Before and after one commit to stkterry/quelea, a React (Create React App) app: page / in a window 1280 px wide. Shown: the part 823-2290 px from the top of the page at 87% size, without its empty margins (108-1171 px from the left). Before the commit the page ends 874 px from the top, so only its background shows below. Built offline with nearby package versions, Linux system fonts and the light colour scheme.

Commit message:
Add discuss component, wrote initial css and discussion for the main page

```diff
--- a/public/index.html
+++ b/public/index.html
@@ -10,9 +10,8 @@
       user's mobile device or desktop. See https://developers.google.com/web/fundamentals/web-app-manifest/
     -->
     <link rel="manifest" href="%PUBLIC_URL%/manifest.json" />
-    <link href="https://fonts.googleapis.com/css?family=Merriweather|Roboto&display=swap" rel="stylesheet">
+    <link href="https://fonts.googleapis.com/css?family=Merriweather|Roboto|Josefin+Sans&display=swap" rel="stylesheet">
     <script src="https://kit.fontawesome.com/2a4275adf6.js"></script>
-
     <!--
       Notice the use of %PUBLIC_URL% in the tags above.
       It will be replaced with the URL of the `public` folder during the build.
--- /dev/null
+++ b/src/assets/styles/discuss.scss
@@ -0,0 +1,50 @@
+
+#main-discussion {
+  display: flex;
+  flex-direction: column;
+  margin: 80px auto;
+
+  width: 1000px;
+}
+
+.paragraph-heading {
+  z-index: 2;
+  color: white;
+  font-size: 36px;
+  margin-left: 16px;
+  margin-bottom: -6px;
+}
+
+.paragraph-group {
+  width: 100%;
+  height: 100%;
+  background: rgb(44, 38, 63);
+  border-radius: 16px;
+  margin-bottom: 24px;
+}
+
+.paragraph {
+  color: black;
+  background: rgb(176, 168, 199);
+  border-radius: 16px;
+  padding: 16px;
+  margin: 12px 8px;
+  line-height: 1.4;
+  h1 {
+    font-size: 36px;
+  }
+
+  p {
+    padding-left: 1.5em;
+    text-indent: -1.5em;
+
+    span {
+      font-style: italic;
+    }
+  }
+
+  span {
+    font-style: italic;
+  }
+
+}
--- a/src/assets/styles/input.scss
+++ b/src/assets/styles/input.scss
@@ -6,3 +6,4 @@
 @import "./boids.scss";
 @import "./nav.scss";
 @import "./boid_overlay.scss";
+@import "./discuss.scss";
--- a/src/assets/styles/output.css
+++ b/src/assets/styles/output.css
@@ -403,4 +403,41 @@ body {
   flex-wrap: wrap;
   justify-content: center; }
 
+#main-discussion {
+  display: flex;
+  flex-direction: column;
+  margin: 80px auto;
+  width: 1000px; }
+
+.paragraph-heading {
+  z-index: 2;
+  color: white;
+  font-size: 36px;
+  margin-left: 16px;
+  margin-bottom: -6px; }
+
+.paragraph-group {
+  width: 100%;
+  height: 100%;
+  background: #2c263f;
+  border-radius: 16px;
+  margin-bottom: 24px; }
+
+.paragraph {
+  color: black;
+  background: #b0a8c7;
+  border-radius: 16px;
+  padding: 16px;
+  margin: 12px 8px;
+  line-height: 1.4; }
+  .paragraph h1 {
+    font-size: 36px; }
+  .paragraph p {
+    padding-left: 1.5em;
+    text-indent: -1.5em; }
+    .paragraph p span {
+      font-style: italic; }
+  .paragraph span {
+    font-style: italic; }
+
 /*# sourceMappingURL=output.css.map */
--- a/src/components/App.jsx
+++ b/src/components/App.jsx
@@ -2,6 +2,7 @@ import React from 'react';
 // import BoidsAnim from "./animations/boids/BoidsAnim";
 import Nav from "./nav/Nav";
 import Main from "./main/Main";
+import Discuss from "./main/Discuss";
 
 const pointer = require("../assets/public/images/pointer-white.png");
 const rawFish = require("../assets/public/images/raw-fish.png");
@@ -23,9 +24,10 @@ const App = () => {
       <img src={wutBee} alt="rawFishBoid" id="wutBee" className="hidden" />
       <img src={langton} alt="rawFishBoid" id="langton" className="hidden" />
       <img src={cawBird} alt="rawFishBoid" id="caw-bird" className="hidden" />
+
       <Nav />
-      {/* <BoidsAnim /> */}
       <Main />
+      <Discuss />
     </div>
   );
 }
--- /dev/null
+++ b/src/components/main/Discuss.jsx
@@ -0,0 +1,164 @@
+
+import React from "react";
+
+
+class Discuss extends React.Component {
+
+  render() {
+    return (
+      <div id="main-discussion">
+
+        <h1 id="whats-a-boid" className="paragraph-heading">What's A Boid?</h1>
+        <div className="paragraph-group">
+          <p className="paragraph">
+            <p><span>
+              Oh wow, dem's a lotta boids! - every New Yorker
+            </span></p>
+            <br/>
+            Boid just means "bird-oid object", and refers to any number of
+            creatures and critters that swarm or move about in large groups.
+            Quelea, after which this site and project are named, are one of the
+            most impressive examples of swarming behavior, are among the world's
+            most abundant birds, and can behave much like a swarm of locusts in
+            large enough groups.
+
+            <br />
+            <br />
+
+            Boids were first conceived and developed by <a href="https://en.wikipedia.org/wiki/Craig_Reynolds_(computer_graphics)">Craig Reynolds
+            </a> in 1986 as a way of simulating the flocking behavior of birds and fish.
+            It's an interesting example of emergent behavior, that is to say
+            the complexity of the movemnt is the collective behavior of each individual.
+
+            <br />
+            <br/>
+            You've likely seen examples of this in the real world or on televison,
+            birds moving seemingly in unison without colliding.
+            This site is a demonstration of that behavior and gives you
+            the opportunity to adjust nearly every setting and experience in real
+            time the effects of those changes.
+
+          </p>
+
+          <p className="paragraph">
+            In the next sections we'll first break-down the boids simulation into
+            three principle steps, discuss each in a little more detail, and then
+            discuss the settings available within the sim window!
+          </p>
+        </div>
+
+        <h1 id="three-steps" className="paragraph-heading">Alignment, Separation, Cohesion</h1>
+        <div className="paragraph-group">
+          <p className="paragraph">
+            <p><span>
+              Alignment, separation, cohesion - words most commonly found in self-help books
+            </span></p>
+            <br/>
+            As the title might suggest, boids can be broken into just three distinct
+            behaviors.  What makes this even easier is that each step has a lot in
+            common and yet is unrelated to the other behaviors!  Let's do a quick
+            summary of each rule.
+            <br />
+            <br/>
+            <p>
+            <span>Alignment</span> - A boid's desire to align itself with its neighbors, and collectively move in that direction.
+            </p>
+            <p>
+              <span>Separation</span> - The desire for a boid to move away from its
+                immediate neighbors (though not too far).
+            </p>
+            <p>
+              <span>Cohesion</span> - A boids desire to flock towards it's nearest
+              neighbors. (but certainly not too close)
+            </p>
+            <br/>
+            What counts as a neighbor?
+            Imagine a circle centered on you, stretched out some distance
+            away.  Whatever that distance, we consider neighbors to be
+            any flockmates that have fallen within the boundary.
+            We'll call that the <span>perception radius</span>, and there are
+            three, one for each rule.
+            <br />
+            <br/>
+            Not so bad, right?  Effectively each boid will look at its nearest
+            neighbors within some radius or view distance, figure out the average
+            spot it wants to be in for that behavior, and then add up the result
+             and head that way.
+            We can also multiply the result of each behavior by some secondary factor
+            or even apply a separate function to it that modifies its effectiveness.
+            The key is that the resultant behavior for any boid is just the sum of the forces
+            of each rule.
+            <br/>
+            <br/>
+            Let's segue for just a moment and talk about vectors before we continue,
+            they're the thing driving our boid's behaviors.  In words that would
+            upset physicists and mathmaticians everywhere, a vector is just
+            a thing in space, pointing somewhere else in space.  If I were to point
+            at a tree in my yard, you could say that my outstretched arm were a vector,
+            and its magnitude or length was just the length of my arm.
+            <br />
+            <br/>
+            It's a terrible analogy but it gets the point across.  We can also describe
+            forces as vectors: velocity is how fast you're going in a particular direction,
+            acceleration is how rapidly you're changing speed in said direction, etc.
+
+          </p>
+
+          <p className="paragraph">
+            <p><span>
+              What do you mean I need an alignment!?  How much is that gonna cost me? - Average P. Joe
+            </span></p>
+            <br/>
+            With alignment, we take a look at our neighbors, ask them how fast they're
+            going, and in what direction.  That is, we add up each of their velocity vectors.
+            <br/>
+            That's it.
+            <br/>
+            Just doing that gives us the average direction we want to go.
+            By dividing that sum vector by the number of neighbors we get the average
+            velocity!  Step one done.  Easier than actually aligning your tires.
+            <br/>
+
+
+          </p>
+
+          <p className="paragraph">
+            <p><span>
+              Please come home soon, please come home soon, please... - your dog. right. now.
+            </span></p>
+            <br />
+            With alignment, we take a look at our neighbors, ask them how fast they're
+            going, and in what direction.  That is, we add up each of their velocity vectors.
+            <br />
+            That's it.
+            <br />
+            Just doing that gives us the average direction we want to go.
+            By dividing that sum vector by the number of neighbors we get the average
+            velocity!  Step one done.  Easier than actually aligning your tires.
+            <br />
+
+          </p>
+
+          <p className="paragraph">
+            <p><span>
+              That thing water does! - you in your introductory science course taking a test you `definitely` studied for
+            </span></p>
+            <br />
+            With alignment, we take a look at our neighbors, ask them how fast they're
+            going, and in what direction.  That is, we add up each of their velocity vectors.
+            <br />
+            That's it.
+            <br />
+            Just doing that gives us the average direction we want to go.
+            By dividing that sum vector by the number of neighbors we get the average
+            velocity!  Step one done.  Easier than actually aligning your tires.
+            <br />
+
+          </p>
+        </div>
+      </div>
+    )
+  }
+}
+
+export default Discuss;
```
════════
_Exercise instructions:_ From the material above, please return each line containing "scss".

_Answer to this exercise:_
+++ b/src/assets/styles/discuss.scss
--- a/src/assets/styles/input.scss
+++ b/src/assets/styles/input.scss
 @import "./boids.scss";
 @import "./nav.scss";
 @import "./boid_overlay.scss";
+@import "./discuss.scss";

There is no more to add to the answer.